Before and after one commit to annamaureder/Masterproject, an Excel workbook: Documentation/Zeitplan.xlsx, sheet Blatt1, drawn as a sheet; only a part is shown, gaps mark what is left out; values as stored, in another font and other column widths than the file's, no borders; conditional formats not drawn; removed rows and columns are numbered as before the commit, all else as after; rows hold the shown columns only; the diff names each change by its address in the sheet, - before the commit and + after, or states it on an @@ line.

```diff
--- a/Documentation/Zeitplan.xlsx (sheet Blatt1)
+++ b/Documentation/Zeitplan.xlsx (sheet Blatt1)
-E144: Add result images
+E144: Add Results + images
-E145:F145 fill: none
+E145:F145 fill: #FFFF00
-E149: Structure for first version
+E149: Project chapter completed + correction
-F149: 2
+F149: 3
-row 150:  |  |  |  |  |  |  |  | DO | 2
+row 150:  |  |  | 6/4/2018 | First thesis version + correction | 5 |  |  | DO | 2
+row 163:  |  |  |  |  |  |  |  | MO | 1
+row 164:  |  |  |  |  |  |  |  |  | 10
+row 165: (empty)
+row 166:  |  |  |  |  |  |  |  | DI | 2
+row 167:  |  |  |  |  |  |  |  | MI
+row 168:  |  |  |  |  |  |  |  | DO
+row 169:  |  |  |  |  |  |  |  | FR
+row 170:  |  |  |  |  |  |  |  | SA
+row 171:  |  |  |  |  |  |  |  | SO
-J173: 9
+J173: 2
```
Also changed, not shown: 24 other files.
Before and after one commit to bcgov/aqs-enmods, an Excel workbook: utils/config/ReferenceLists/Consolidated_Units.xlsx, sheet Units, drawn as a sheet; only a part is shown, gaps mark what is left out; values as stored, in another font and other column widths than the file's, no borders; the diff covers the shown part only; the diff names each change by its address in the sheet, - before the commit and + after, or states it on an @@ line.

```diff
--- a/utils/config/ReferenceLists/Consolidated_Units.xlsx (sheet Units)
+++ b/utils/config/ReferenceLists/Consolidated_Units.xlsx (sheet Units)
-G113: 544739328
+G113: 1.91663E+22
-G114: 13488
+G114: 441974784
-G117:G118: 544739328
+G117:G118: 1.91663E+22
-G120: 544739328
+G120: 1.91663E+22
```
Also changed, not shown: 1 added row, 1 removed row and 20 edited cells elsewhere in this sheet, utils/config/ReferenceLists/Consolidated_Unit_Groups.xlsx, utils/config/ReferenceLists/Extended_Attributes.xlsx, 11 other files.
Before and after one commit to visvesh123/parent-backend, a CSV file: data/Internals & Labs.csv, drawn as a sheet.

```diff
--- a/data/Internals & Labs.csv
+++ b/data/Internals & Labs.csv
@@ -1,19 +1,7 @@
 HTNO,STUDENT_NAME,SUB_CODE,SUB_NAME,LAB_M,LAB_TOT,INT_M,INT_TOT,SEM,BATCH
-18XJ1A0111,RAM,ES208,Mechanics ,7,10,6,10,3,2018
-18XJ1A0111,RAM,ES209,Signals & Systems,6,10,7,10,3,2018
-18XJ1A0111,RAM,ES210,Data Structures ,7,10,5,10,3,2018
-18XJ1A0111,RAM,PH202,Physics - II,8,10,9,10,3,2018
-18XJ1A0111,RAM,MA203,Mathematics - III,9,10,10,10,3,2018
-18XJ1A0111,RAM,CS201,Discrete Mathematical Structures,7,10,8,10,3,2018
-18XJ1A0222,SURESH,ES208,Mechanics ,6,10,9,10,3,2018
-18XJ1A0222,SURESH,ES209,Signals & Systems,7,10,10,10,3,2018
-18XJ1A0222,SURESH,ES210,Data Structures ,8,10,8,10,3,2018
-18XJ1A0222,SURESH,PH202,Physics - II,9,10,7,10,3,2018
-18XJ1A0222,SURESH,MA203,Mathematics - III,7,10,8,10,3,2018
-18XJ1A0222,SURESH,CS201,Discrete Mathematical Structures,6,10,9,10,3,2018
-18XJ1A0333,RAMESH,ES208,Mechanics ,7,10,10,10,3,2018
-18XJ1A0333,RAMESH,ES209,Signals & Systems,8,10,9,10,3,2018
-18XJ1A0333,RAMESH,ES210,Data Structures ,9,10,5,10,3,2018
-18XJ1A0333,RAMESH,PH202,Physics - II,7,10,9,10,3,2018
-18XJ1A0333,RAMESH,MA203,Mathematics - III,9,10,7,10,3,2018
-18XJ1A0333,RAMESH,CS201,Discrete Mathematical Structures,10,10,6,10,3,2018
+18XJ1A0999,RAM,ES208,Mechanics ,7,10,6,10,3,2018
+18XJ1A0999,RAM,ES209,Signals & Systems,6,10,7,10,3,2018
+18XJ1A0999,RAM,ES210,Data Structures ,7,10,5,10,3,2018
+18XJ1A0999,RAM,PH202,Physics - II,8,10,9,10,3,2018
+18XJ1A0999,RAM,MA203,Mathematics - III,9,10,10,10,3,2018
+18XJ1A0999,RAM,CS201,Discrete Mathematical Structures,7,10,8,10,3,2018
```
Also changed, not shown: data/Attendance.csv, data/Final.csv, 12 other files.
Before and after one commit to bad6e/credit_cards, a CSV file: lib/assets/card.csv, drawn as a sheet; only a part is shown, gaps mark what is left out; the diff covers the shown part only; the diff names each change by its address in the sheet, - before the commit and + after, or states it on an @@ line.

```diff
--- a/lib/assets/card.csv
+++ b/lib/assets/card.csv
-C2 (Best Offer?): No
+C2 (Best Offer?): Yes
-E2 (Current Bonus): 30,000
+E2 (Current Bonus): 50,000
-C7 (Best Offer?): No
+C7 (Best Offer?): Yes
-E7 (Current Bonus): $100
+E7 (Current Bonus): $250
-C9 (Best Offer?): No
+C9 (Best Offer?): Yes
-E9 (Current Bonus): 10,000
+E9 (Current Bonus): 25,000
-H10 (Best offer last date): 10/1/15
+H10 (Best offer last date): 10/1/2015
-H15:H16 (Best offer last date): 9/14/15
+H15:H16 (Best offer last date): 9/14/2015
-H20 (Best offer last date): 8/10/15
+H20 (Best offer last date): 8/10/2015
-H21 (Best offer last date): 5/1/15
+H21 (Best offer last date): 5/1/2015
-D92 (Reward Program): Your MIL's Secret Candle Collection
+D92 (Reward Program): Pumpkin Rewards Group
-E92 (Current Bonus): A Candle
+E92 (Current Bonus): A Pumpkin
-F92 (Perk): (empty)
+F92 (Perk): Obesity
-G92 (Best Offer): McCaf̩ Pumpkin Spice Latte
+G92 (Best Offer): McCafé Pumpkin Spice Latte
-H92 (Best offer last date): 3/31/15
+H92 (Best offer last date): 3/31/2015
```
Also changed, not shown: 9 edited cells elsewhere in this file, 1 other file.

§

Problem details: If a line in the data contains the string "Current", copy it.

Solution to this task:
-E2 (Current Bonus): 30,000
+E2 (Current Bonus): 50,000
-E7 (Current Bonus): $100
+E7 (Current Bonus): $250
-E9 (Current Bonus): 10,000
+E9 (Current Bonus): 25,000
-E92 (Current Bonus): A Candle
+E92 (Current Bonus): A Pumpkin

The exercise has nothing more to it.